The rate that wounds heal depends on a number of factors. The type and extent of the wound are key factors; however, the physical state of the patient and cleaning and treatment of the wound also play significant roles in the rate of healing.
A wound heals in three stages. The inflammatory stage happens immediately after the injury occurs and usually lasts around two to five days, depending on the severity and treatment of the wound. The proliferative stage is when new cells (fibroblasts, pericytes and keratinocytes) start to grow and replace damaged tissue cells. The remodeling stage is the final stage of wound healing when the dermal tissues are gradually replaced with new, more elastic healthy skin cells.
Cleaning Open Wounds
It is very important to properly clean open wounds to prevent infection and encourage rapid healing. Using soap and water is a good start, but try to keep the soap out of the wound itself as it can cause irritation. Remove any visible dirt or debris from the wound before applying an antiseptic or bandaging.
Antiseptics, Herbs and Essential Oils
Applying an antiseptic agent, such as alcohol or commercially available product, to an open wound is always a good idea. However, there are a number of other antiseptic agents that are useful for preventing infection and promoting healing. Aloe vera (gel or fresh juice/plant matter) is commonly used on wounds. Tea tree oil and clove oil are also known to have antiseptic properties.
Immobilization, Bandages and Fresh Air

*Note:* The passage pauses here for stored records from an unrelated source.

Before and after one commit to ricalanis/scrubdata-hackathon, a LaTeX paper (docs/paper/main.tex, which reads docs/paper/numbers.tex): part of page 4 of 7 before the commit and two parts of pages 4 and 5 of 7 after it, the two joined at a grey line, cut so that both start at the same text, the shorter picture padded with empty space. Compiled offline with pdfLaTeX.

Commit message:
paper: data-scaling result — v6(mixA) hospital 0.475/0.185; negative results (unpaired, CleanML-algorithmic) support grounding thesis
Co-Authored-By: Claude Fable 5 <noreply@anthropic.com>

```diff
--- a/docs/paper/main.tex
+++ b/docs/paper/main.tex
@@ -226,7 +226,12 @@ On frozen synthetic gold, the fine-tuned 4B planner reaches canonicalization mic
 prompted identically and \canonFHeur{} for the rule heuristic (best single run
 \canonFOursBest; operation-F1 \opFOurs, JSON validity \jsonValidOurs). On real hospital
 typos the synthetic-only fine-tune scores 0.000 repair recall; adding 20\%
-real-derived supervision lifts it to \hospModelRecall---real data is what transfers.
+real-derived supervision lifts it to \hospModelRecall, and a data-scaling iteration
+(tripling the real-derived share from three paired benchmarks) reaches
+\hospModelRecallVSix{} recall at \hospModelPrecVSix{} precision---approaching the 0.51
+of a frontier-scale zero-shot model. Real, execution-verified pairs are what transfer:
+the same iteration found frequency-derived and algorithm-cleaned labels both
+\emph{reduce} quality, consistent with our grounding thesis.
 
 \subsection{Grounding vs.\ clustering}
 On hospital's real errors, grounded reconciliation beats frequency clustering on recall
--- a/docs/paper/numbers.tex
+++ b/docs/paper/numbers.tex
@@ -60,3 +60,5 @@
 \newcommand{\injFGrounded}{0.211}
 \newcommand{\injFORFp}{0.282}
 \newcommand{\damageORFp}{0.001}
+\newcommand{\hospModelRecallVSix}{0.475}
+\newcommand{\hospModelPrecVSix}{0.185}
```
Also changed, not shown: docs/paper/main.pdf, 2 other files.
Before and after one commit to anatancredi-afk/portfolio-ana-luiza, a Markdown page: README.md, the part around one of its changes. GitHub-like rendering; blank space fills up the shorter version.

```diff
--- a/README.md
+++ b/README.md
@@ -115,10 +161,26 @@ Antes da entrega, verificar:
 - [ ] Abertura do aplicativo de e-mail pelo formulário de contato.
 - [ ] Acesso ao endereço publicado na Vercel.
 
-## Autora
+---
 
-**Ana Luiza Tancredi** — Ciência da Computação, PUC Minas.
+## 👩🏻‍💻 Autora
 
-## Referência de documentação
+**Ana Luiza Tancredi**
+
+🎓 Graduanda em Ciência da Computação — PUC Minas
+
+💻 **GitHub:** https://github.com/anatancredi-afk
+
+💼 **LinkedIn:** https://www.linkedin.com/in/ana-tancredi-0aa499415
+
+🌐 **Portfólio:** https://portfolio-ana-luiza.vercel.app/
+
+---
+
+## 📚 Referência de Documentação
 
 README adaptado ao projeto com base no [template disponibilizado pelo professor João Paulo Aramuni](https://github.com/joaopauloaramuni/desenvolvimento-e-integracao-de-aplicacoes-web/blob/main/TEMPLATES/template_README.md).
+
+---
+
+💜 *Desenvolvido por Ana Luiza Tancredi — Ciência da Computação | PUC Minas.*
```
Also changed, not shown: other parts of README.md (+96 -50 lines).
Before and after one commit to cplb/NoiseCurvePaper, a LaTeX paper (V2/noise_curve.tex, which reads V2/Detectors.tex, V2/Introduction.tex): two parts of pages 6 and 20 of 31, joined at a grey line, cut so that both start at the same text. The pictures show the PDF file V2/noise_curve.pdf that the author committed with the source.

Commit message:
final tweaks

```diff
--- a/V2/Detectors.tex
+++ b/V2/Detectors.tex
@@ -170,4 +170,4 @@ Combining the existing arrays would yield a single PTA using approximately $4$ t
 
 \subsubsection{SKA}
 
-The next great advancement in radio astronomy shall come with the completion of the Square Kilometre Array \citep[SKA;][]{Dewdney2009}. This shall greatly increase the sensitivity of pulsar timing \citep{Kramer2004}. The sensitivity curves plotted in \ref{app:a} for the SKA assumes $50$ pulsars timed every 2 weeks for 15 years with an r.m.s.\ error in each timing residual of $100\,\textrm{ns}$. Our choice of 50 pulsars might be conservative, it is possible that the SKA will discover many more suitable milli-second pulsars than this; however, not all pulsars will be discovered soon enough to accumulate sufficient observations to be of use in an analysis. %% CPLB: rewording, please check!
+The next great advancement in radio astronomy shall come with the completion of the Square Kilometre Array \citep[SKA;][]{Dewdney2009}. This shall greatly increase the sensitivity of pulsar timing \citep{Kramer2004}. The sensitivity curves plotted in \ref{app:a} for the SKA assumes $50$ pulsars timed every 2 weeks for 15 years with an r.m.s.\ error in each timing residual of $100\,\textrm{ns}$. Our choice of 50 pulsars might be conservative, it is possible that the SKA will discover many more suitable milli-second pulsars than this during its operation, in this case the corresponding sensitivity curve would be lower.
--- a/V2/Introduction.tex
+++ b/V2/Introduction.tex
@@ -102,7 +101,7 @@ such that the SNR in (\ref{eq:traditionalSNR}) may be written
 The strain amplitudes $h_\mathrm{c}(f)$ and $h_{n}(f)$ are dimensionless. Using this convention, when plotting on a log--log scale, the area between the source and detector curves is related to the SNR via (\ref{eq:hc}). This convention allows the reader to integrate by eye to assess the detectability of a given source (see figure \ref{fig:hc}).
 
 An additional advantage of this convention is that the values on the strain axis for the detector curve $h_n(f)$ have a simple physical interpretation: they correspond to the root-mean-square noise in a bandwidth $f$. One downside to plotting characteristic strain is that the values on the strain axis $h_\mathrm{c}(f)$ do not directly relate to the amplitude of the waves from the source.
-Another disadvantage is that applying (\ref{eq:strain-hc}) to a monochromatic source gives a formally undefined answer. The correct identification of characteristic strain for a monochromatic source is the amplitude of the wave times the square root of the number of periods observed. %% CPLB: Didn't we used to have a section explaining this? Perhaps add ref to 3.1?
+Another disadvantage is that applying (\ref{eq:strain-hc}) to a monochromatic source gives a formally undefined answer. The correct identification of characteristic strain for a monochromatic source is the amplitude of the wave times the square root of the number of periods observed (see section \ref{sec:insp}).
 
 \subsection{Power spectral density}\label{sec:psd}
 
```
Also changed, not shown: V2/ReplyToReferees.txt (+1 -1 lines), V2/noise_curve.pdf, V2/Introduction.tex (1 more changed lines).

It is important to keep tissue immobilized to maximize the rate of healing, although this can be difficult depending on the location of the wound. It is a good idea to put a bandage on an open wound after cleaning to protect it. Since wounds tend to heal faster in open air, remove the bandage when the wound is reasonably advanced into the proliferative stage.